Ride the fastest machines on earth

Amid all the noise, smoke, heat, and technological advances in drag racing over the past 50 years, one thing has stayed constant: One car wins, and one car loses. The winner goes on, and the loser goes home.

The sport has come a long way from souped-up cars racing down former airplane runways in the 1950s. Today, high-tech monsters roar down drag strips lined with grandstands filled with fans. A quarter-mile race is over in less than five seconds, with cars reaching speeds of more than 330 miles per hour. Sound impressive? Take a look at the other statistics on this page.

A brief history of drag racing

Drag racing began as a way to keep kids off the streets.

After World War II, veterans returned with time and money on their hands. They also had mechanical knowledge gained from fixing planes, tanks, and Jeeps. They bought used cars and customized them as they fixed them up.
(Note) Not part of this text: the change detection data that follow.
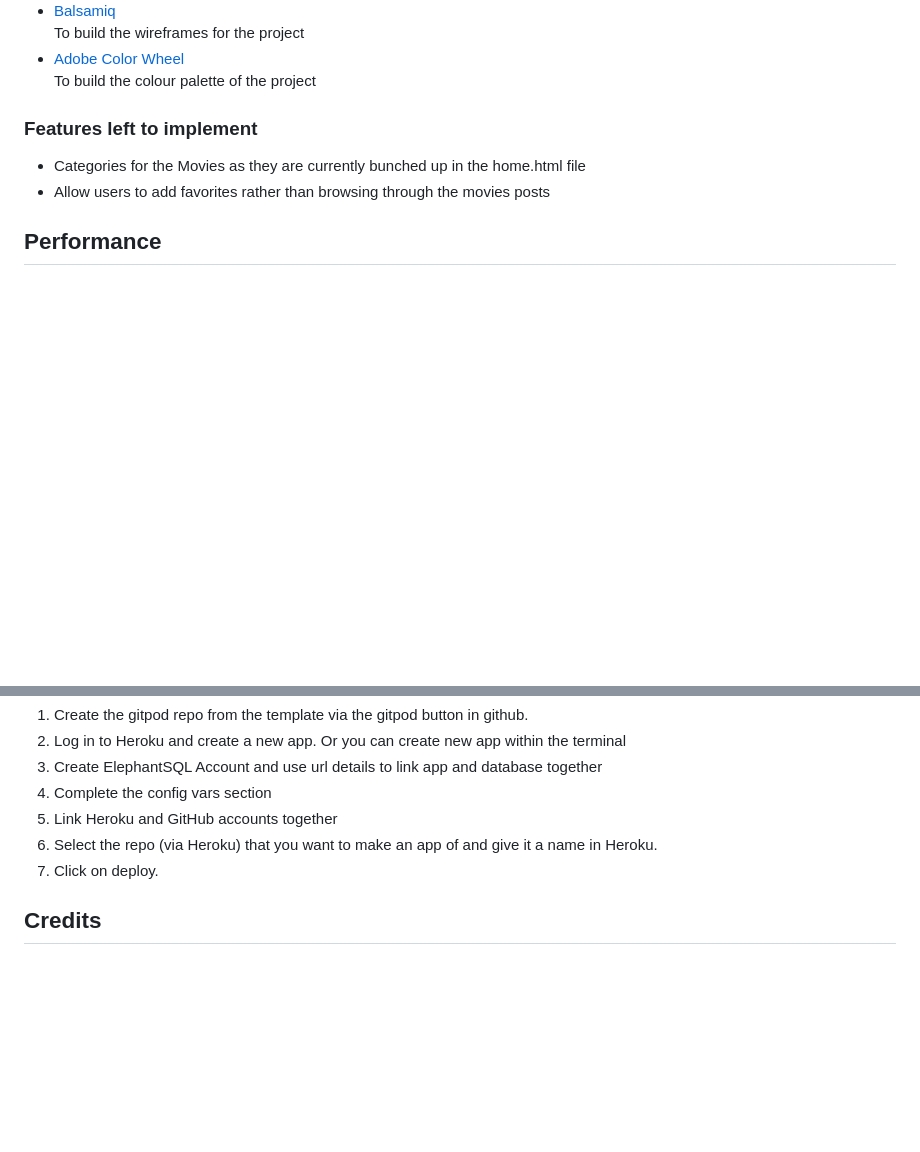
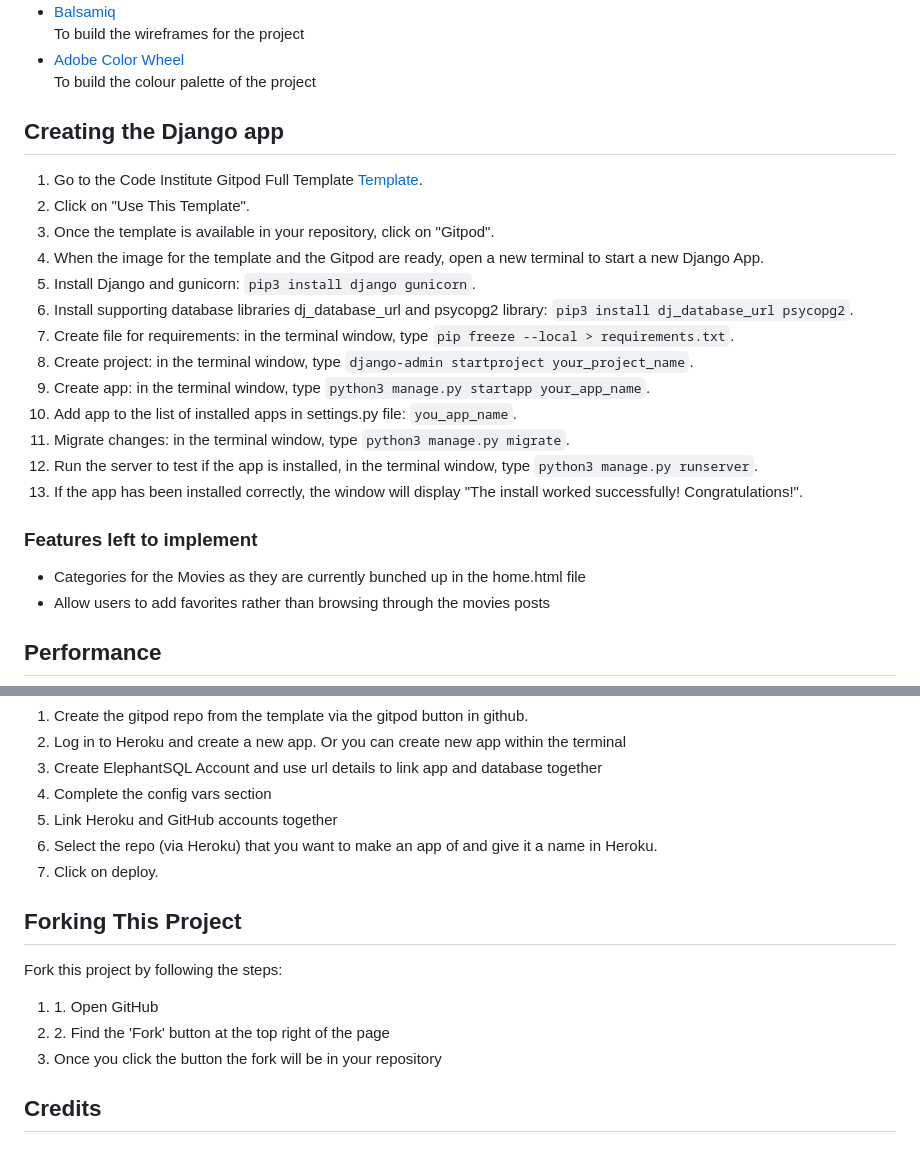
Before and after one commit to KeithBautista/watch-it, a Markdown page: README.md, 2 parts joined by grey strips. Rendered like a GitHub page; blank space fills up the shorter version.

Commit message:
added in creating django app and forking project instructions

```diff
--- a/README.md
+++ b/README.md
@@ -207,6 +207,22 @@ delete the following ones:
 - [Adobe Color Wheel](https://color.adobe.com/create/color-wheel)<br>
    To build the colour palette of the project
 
+## Creating the Django app
+<ol>
+  <li>Go to the Code Institute Gitpod Full Template <a href="https://github.com/Code-Institute-Org/gitpod-full-template">Template</a>.</li>
+  <li>Click on "Use This Template".</li>
+  <li>Once the template is available in your repository, click on "Gitpod".</li>
+  <li>When the image for the template and the Gitpod are ready, open a new terminal to start a new Django App.</li>
+  <li>Install Django and gunicorn: <code>pip3 install django gunicorn</code>.</li>
+  <li>Install supporting database libraries dj_database_url and psycopg2 library: <code>pip3 install dj_database_url psycopg2</code>.</li>
+  <li>Create file for requirements: in the terminal window, type <code>pip freeze --local &gt; requirements.txt</code>.</li>
+  <li>Create project: in the terminal window, type <code>django-admin startproject your_project_name</code>.</li>
+  <li>Create app: in the terminal window, type <code>python3 manage.py startapp your_app_name</code>.</li>
+  <li>Add app to the list of installed apps in settings.py file: <code>you_app_name</code>.</li>
+  <li>Migrate changes: in the terminal window, type <code>python3 manage.py migrate</code>.</li>
+  <li>Run the server to test if the app is installed, in the terminal window, type <code>python3 manage.py runserver</code>.</li>
+  <li>If the app has been installed correctly, the window will display "The install worked successfully! Congratulations!".</li>
+</ol>
 
 ### Features left to implement
 <ul>
@@ -245,6 +261,14 @@ This project was deployed via Heroku by carrying out the following:
     <li>Click on deploy.</li>
 </ol>
 
+## Forking This Project
+Fork this project by following the steps:
+<ol>
+    <li>1. Open GitHub<a href="https://github.com/KeithBautista/watch-it" target="_blank"></li>
+    <li>2. Find the 'Fork' button at the top right of the page</li>
+    <li>Once you click the button the fork will be in your repository</li>
+</ol>
+
 ## Credits
 ### Code
 All code used in this project was taken from the Code Institute lessons, as well as Django's documentation.
```
Also changed, not shown: other parts of README.md (+1 -1 lines).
Then contests developed to see whose car was best. These quickly turned into races - down Main Street, for example. Such races were a menace, in the public mind.

In 1951, Wally Parks started the National Hot Rod Association to give the hot-rodders (as they were called) places to race.

The first officially sanctioned NHRA drag race was held that year on April 11-12 at Pomona Speedway in California. Note: In the early days, most private 'drag strips' were former airport runways.

Hot-rod glossary

Burnout: Drivers spin their rear tires to heat them up before a race. This gives the tires better traction. Photos of dragsters with huge smoke clouds coming from their rear tires were taken during a burnout.

Christmas tree: The starting lights. Two yellow lights at the top show when the car is 'staged' - at the starting line. Three other sets of yellow lights light at half-second intervals, counting down to the green light - go! Red lights flash if one car crosses the line early. 'Red lighted' cars are disqualified.

Chute: Parachute. Each dragster has two to help it stop at the end of the race.

E.T.: Elapsed time. Your E.T. for the quarter-mile determines the winner. The current record is 4.41 seconds, with the car going 330 miles per hour at the finish.

Holeshot: The time between a green light and a dragster crossing the start line. Races are won and lost at the holeshot.

Loud pedal: Throttle or accelerator.

Nitro: Nitromethane (CH3NO2) is the most powerful racing fuel. See the O2 in the formula? That oxygen in the fuel helps it to burn.

'On the trailer': Done for the day. After a team loses, they put their car on the trailer and go home. There is no second chance, no more races to run that day.

Rail: Dragster.

Shoe: Driver. Fast drivers are sometimes called 'hot shoes.'

Slicks: Racing tires with no tread, for maximum traction on dry, flat pavement. (Drag races are postponed if it rains.)

The 'Wally': The trophy awarded to the overall winner of each event. It's an image of Wally Parks, founder of the NHRA, holding a racing helmet and rolling a giant slick.

Top Fuel: A race category for dragsters using the most powerful fuel: nitromethane.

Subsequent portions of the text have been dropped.